A controversial couple indicted on weapons charges for brandishing guns at anti-racism protesters over the summer have sued the news photographer who captured the incident.
Mark and Patricia McCloskey have been charged with felony unlawful use of a firearm and tampering with evidence after waving an AR-15-style assault rifle and semiautomatic pistol at Black Lives Matter protesters from the front patio of their St. Louis home in June.
A photo of the incident went viral, and the McCloskeys have been widely defended by gun lovers who claim the couple were protecting their home. President Donald Trump, who has characterized BLM protesters as “terrorists,” has called the prosecution of the McCloskeys a “disgrace.” They were featured in a virtual Trump campaign event and were the headline speakers during the first night of the Republican National Convention.
The McCloskeys have pleaded not guilty to the charges against them, and claim they were defending themselves against trespassers.
The McCloskeys, who work together as personal injury lawyers, filed suit Friday in St. Louis Circuit Court against United Press International photographer Bill Greenblatt, who took a widely circulated photo of them waving firearms at passing BLM protesters. The suit accuses Greenblatt of trespassing to take the photo, which has contributed to their “significant national recognition and infamy,” the St. Louis Post Dispatch first reported.

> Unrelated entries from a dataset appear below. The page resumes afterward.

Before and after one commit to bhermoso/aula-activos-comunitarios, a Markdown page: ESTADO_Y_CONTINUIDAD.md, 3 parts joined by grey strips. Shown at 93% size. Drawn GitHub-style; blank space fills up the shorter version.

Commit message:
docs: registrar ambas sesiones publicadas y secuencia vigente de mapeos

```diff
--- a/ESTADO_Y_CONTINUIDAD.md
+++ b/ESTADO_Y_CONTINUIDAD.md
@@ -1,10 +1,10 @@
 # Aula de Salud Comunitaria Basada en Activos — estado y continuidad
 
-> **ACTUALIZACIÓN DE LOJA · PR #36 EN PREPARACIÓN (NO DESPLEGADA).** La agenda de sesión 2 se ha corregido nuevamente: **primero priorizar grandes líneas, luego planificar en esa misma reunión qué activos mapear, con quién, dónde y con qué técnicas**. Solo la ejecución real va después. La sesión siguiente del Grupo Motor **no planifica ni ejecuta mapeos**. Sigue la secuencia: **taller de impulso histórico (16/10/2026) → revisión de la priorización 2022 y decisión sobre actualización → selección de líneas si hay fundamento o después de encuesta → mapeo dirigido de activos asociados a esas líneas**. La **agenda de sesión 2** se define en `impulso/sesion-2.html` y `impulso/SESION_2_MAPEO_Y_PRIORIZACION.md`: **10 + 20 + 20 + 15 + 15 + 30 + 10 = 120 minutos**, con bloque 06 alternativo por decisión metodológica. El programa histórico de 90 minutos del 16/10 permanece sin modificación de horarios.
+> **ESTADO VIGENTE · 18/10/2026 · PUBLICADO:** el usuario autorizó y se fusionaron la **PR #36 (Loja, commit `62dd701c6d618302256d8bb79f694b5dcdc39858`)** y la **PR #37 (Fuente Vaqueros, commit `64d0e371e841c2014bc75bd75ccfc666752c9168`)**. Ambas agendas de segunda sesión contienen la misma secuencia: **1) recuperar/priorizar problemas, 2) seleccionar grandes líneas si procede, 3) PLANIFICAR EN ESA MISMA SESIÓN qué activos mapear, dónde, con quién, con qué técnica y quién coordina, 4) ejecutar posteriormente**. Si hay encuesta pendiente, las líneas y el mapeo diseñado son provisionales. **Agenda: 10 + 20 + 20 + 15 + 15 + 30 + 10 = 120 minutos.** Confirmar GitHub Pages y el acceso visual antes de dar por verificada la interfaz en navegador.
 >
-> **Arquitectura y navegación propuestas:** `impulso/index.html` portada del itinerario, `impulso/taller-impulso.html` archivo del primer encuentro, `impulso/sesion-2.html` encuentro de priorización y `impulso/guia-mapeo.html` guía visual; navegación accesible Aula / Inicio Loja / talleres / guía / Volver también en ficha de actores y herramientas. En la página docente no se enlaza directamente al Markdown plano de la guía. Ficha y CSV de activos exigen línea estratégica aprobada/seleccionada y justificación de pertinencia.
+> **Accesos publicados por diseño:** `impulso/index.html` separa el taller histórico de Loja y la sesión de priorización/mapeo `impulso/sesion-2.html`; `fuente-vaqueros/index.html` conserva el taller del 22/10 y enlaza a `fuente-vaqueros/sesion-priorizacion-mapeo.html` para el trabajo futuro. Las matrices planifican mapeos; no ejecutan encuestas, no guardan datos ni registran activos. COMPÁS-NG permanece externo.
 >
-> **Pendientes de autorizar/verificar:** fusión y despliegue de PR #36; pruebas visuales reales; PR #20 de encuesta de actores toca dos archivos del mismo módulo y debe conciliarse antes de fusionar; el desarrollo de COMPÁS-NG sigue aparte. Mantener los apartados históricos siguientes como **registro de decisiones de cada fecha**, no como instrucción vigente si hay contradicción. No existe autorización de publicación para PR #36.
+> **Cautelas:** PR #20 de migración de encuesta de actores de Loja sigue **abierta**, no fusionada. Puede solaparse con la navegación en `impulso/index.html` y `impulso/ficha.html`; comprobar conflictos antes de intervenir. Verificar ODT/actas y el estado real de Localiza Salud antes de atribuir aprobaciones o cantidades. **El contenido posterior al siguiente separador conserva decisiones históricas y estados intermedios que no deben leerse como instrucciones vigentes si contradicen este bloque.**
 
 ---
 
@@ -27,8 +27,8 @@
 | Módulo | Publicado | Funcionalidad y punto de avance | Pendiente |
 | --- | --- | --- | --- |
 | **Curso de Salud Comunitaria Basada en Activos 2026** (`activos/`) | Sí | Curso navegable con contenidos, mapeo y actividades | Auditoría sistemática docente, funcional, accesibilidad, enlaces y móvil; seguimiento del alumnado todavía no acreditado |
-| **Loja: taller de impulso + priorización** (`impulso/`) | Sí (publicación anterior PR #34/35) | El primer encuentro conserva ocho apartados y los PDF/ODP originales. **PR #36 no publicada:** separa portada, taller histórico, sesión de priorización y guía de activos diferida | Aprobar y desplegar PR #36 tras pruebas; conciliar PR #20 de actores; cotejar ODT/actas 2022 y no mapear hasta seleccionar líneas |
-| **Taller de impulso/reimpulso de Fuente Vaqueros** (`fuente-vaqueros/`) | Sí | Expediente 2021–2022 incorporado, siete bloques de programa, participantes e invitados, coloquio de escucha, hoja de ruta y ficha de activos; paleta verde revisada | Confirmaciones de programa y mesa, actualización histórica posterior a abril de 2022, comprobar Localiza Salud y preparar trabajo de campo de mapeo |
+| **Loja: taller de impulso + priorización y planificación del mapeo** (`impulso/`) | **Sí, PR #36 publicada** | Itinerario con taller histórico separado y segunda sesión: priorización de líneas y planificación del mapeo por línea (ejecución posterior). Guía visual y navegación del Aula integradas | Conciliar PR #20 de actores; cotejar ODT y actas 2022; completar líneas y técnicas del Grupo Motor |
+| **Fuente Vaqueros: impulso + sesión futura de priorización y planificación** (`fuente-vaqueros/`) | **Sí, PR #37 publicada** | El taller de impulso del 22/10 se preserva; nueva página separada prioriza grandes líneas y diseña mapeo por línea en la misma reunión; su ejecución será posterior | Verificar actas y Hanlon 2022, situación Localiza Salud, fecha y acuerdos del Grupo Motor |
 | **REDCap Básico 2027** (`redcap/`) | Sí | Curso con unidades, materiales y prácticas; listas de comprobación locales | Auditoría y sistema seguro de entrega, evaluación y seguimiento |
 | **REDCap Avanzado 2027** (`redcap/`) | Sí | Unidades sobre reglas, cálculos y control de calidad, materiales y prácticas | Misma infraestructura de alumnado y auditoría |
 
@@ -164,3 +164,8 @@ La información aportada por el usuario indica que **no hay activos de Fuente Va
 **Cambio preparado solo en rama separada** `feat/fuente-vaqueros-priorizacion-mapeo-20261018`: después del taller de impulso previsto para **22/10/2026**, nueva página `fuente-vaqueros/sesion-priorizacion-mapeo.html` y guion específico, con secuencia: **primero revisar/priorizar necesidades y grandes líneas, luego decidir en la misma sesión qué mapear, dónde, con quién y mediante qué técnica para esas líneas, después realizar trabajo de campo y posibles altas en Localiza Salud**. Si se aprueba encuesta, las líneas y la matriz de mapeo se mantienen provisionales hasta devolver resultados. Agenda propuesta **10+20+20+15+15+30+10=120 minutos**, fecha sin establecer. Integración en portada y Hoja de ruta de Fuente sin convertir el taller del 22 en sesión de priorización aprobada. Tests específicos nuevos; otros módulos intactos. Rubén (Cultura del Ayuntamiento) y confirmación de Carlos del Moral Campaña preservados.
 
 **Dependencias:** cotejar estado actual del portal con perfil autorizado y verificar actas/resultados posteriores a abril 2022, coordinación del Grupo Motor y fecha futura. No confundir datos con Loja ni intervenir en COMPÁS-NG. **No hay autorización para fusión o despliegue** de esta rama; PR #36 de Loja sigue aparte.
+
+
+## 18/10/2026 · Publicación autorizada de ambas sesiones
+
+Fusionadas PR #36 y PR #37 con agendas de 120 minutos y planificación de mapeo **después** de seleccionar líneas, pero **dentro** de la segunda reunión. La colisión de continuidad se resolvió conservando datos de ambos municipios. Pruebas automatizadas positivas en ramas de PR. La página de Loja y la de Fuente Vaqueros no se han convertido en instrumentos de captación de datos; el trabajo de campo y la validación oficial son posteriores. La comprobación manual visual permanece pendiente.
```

The suit also accuses Greenblatt and UPI of profiting from “t-shirts, masks, and other items, and licensing use of photographs bearing Plaintiffs’ likenesses, without obtaining Plaintiffs’ consent.”
The McCloskeys are seeking damages and asking the court to bar the use of the photo and to transfer ownership of the photo to them.
The suit comes as UPI was considering a copyright infringement cease and desist order against the couple to stop them from using the photo on a series of bizarre holiday greeting cards they had printed, News Radio 1120 reported last week.
Greenblatt told the news station that the McCloskeys never obtained permission to use the photo, and he sent an invoice to the couple for $1,500. “I am in the business of selling images. I do not give them away for free,” Greenblatt noted in the bill.
Mark McCloskey posted a copy of the invoice on his Facebook page, saying it “made my day” and claiming Greenblatt “stole” the image by taking the photograph.
“The photographer that trespassed into my neighborhood and stole a photo of us has sent us a bill!!!!!” he wrote. “Now be nice and don’t bother him, but what chutzpah.”
Neither Greenblatt nor the McCloskeys could immediately be reached for comment.
The St. Louis Post-Dispatch reported earlier this year that the McCloskeys have a reputation as obnoxious neighbors who have “nearly constantly sued other people and ordered people off their property.”
They have sued neighbors for altering their gravel road, a former employer for wrongful termination, and others for defamation, and have asserted “squatters’ rights” on common neighborhood property, according to the newspaper. That common property was apparently part of the land they claimed to be guarding from an “angry mob” in June. Mark McCloskey said in an affidavit last year that he had once challenged a neighbor cutting through that property “at gunpoint.”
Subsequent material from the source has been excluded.